◆ **Data for this exercise**:
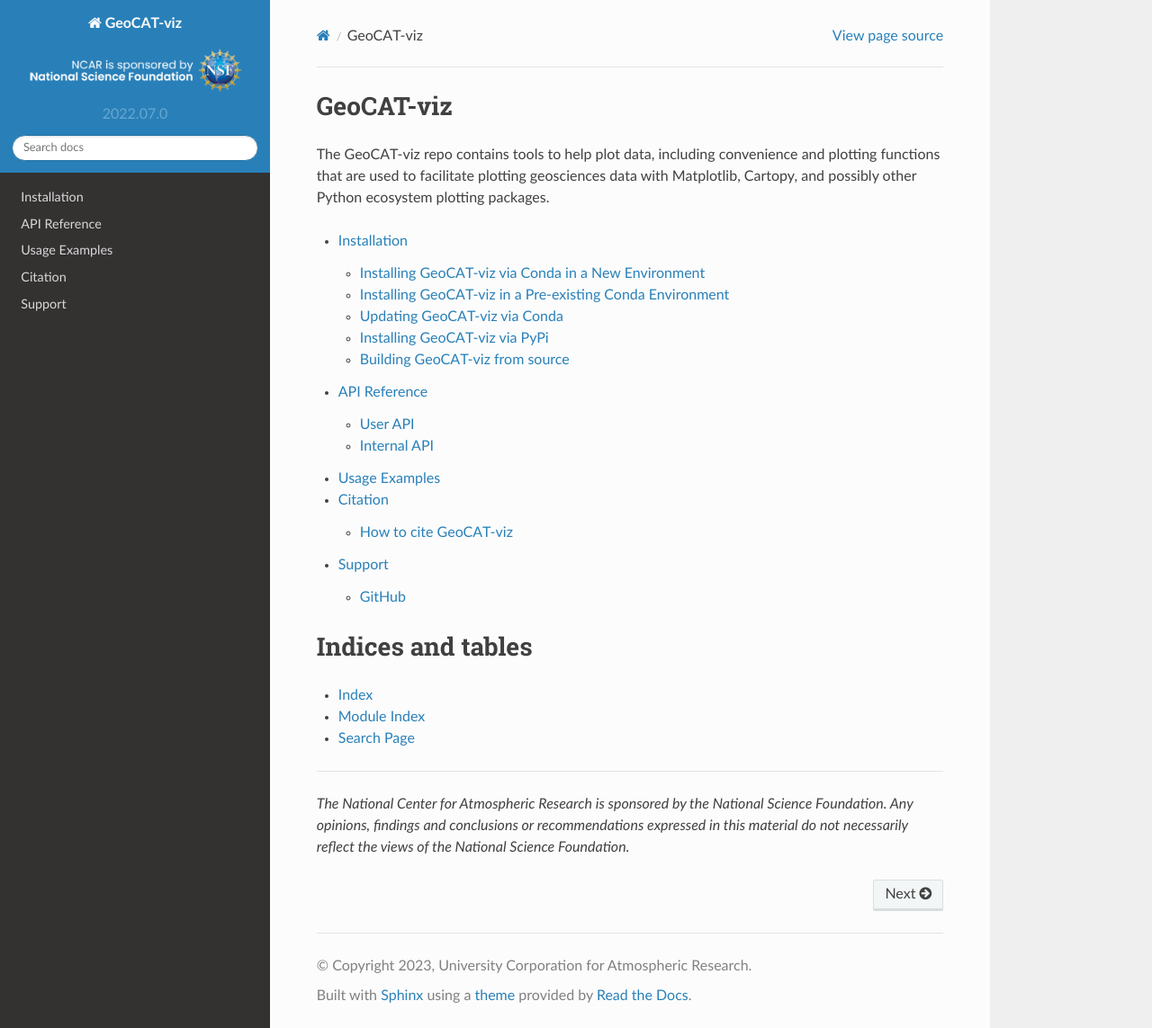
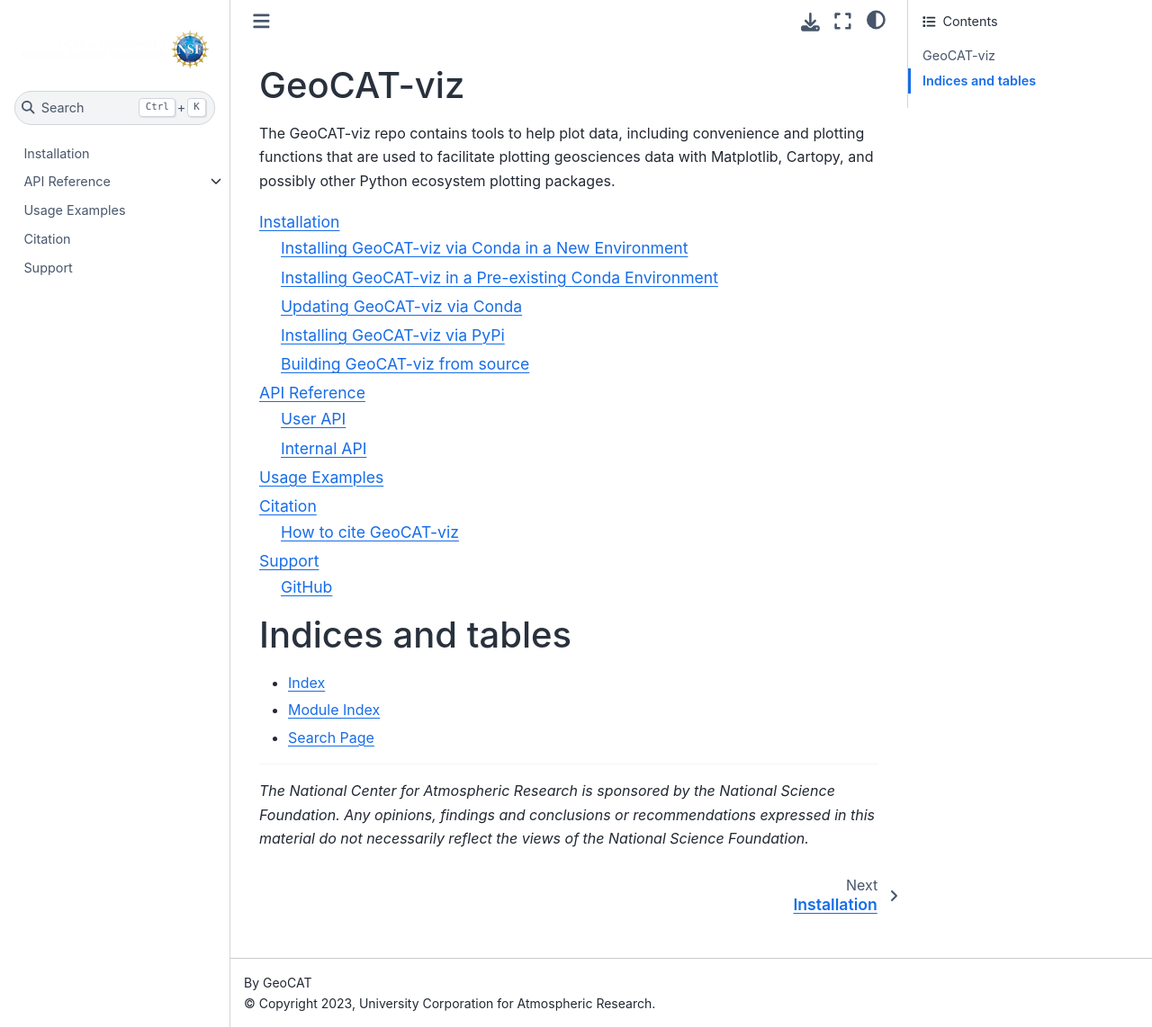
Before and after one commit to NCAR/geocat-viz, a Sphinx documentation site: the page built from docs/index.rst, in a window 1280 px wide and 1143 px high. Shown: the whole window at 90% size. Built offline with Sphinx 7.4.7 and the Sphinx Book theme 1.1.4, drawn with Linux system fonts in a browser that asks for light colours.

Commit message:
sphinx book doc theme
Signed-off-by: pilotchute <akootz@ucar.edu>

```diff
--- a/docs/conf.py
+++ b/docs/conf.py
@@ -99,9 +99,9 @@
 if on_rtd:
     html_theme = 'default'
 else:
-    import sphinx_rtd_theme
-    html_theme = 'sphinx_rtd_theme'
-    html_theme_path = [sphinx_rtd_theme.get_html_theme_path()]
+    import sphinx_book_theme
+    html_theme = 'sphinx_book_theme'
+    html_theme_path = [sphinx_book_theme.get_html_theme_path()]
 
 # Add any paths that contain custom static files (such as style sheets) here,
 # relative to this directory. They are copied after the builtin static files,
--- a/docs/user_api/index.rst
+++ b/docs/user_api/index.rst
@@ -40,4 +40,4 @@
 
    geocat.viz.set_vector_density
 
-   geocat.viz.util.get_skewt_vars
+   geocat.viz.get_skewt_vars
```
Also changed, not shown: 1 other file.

◆ **Exercise directions**:
Your answer must consist of every line in the listing that contains "index".

◆ **Task output**:
Before and after one commit to NCAR/geocat-viz, a Sphinx documentation site: the page built from docs/index.rst, in a window 1280 px wide and 1143 px high. Shown: the whole window at 90% size. Built offline with Sphinx 7.4.7 and the Sphinx Book theme 1.1.4, drawn with Linux system fonts in a browser that asks for light colours.
--- a/docs/user_api/index.rst
+++ b/docs/user_api/index.rst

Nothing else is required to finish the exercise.